(Detected change data)
━━━━

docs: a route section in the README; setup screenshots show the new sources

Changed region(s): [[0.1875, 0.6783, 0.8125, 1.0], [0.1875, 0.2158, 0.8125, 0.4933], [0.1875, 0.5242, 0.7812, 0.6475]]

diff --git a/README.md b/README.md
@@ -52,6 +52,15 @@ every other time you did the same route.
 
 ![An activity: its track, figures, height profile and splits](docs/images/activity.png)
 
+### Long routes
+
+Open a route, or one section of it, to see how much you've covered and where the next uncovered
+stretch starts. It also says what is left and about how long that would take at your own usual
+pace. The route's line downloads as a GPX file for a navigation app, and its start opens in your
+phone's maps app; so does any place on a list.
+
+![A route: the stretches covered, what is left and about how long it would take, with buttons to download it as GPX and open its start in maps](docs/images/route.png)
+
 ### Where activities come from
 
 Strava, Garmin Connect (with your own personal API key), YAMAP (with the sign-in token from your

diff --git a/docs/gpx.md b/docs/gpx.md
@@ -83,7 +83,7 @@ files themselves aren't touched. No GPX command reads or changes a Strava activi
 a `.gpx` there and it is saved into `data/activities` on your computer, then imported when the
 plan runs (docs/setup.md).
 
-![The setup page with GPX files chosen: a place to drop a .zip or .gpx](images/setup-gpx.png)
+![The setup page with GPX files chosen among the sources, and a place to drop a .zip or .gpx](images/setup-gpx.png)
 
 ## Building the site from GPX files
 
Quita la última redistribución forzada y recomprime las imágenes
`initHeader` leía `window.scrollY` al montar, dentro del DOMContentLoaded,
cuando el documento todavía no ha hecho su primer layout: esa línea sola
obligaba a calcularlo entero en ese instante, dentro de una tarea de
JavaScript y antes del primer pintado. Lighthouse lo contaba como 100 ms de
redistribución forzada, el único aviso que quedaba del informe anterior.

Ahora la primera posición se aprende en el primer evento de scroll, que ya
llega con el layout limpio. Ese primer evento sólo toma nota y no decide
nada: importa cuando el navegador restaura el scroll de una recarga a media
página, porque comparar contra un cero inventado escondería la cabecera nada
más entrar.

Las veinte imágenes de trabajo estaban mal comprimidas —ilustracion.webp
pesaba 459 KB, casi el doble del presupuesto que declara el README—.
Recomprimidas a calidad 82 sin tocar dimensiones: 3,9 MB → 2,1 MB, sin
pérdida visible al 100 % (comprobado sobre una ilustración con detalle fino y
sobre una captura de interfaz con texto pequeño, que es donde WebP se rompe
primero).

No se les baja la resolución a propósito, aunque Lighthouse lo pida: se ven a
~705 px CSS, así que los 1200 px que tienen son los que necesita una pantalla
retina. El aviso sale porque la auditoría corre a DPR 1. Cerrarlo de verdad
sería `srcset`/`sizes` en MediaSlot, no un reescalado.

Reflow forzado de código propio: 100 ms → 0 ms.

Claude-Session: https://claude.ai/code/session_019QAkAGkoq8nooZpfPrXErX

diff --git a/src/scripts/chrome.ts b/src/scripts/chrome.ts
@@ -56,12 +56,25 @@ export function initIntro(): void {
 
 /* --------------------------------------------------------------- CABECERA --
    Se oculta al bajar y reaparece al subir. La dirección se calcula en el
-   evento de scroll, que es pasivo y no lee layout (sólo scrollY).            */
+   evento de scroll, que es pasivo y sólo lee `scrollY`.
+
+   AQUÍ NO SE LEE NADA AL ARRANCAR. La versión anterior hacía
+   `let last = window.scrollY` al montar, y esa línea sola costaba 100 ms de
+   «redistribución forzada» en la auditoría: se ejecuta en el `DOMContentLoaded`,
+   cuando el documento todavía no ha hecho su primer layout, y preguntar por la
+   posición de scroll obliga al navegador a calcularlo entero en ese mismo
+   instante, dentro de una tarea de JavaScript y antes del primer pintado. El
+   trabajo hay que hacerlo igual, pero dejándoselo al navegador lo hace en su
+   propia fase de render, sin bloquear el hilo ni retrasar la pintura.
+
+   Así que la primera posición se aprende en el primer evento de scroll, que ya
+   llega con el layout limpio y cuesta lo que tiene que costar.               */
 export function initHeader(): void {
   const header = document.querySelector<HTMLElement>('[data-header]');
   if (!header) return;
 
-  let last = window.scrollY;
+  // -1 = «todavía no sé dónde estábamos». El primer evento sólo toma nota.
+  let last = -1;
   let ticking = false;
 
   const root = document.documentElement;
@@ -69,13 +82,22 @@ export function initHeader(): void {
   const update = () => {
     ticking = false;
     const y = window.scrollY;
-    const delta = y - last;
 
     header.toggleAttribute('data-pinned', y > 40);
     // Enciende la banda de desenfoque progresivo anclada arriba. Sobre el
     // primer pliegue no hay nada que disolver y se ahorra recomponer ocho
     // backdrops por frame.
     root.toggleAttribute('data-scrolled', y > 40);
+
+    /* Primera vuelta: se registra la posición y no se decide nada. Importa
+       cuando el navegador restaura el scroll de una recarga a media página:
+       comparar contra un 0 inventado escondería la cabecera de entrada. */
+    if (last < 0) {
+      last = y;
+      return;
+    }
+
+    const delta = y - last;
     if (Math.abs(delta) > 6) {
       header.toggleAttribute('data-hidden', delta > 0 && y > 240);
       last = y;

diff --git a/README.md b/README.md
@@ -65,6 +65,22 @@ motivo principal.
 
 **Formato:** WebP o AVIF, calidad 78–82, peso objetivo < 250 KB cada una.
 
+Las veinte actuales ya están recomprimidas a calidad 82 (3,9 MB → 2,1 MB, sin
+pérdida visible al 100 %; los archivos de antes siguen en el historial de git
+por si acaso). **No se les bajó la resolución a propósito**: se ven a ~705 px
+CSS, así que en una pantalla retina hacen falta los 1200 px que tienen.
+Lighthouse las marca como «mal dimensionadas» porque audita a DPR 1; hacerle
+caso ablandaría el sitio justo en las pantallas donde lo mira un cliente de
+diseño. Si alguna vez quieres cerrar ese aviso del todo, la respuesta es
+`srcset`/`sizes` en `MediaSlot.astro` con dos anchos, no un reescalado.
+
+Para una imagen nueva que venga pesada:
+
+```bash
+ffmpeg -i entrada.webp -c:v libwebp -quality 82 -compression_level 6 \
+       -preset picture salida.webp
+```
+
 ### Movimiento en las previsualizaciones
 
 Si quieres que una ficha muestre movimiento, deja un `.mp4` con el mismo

━━━━

_Task statement_. Filter the data, keeping only the lines that contain "todavía".

_Result_.
cuando el documento todavía no ha hecho su primer layout: esa línea sola
+   cuando el documento todavía no ha hecho su primer layout, y preguntar por la
+  // -1 = «todavía no sé dónde estábamos». El primer evento sólo toma nota.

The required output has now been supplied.